Directions – Leave every picture out, and print the full listing again exactly.

Data excerpts –
+ + + + +
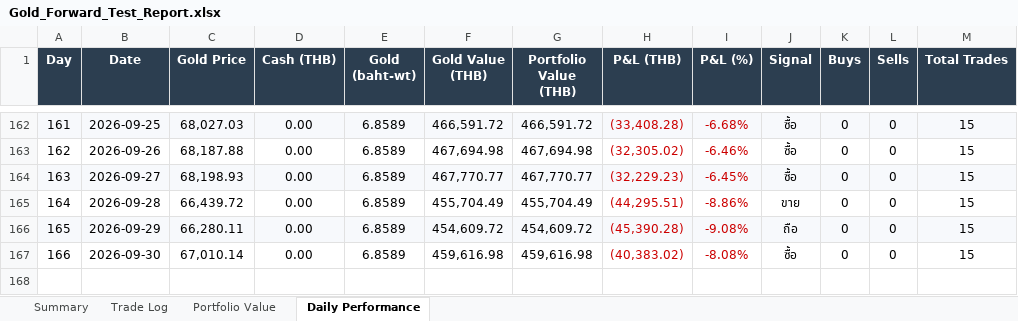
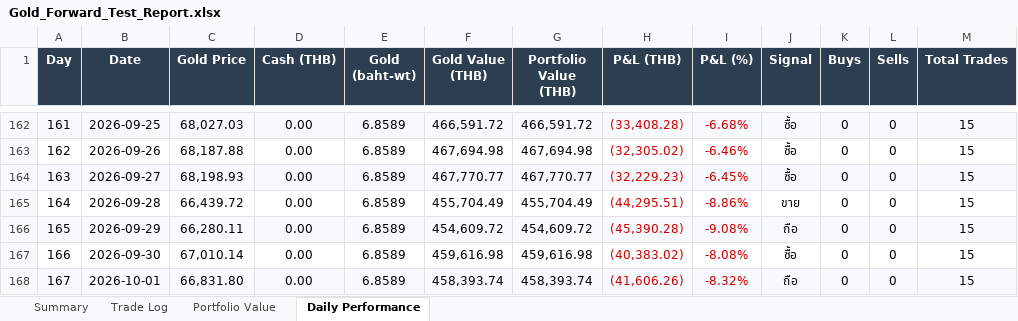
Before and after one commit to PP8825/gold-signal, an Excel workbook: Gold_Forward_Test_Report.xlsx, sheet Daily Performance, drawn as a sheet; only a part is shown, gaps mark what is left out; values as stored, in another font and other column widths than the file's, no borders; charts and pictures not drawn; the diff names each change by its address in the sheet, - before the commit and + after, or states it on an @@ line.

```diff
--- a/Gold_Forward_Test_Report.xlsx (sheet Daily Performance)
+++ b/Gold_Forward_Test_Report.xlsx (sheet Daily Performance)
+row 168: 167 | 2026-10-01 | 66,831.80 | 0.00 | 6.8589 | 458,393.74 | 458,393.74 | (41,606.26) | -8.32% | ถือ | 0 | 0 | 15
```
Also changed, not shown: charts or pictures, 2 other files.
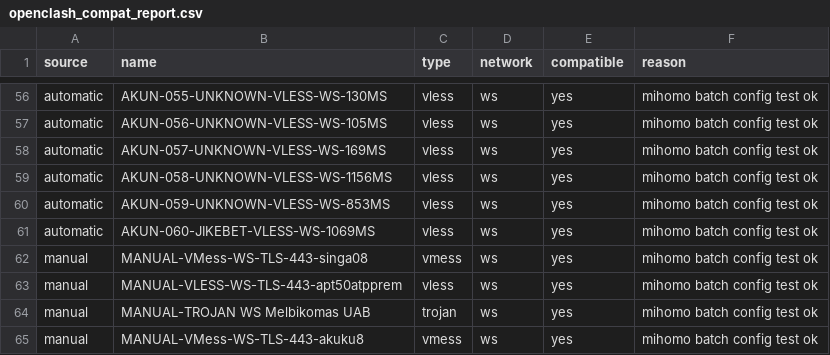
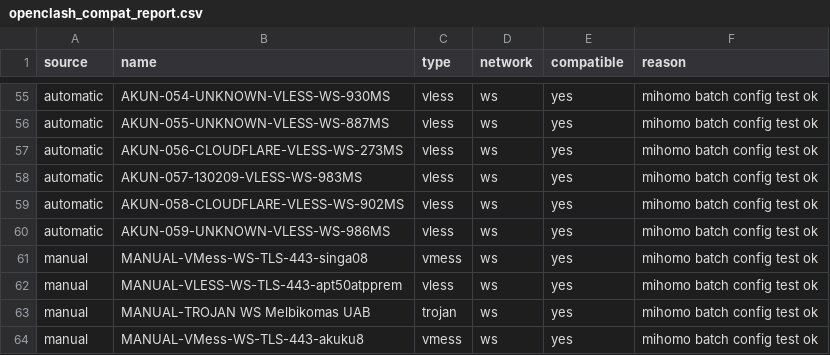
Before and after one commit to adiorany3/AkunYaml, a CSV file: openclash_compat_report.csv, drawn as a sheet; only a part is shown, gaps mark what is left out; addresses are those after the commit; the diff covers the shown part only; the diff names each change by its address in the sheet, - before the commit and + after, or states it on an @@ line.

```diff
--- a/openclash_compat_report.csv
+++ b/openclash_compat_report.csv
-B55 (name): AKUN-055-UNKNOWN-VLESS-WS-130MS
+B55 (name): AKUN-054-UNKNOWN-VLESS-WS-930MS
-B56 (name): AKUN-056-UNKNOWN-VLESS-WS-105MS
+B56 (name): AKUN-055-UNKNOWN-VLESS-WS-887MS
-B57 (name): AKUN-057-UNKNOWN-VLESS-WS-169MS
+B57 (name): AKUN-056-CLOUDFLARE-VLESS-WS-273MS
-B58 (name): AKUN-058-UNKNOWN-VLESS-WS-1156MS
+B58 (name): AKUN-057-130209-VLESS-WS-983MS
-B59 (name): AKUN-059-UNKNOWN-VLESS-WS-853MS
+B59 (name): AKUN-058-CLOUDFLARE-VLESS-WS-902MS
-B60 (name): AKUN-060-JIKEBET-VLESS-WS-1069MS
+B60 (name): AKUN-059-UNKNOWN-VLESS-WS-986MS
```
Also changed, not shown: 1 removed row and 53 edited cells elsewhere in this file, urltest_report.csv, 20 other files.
+ + + + +
Response area –
Before and after one commit to PP8825/gold-signal, an Excel workbook: Gold_Forward_Test_Report.xlsx, sheet Daily Performance, drawn as a sheet; only a part is shown, gaps mark what is left out; values as stored, in another font and other column widths than the file's, no borders; charts and pictures not drawn; the diff names each change by its address in the sheet, - before the commit and + after, or states it on an @@ line.

```diff
--- a/Gold_Forward_Test_Report.xlsx (sheet Daily Performance)
+++ b/Gold_Forward_Test_Report.xlsx (sheet Daily Performance)
+row 168: 167 | 2026-10-01 | 66,831.80 | 0.00 | 6.8589 | 458,393.74 | 458,393.74 | (41,606.26) | -8.32% | ถือ | 0 | 0 | 15
```
Also changed, not shown: charts or pictures, 2 other files.
Before and after one commit to adiorany3/AkunYaml, a CSV file: openclash_compat_report.csv, drawn as a sheet; only a part is shown, gaps mark what is left out; addresses are those after the commit; the diff covers the shown part only; the diff names each change by its address in the sheet, - before the commit and + after, or states it on an @@ line.

```diff
--- a/openclash_compat_report.csv
+++ b/openclash_compat_report.csv
-B55 (name): AKUN-055-UNKNOWN-VLESS-WS-130MS
+B55 (name): AKUN-054-UNKNOWN-VLESS-WS-930MS
-B56 (name): AKUN-056-UNKNOWN-VLESS-WS-105MS
+B56 (name): AKUN-055-UNKNOWN-VLESS-WS-887MS
-B57 (name): AKUN-057-UNKNOWN-VLESS-WS-169MS
+B57 (name): AKUN-056-CLOUDFLARE-VLESS-WS-273MS
-B58 (name): AKUN-058-UNKNOWN-VLESS-WS-1156MS
+B58 (name): AKUN-057-130209-VLESS-WS-983MS
-B59 (name): AKUN-059-UNKNOWN-VLESS-WS-853MS
+B59 (name): AKUN-058-CLOUDFLARE-VLESS-WS-902MS
-B60 (name): AKUN-060-JIKEBET-VLESS-WS-1069MS
+B60 (name): AKUN-059-UNKNOWN-VLESS-WS-986MS
```
Also changed, not shown: 1 removed row and 53 edited cells elsewhere in this file, urltest_report.csv, 20 other files.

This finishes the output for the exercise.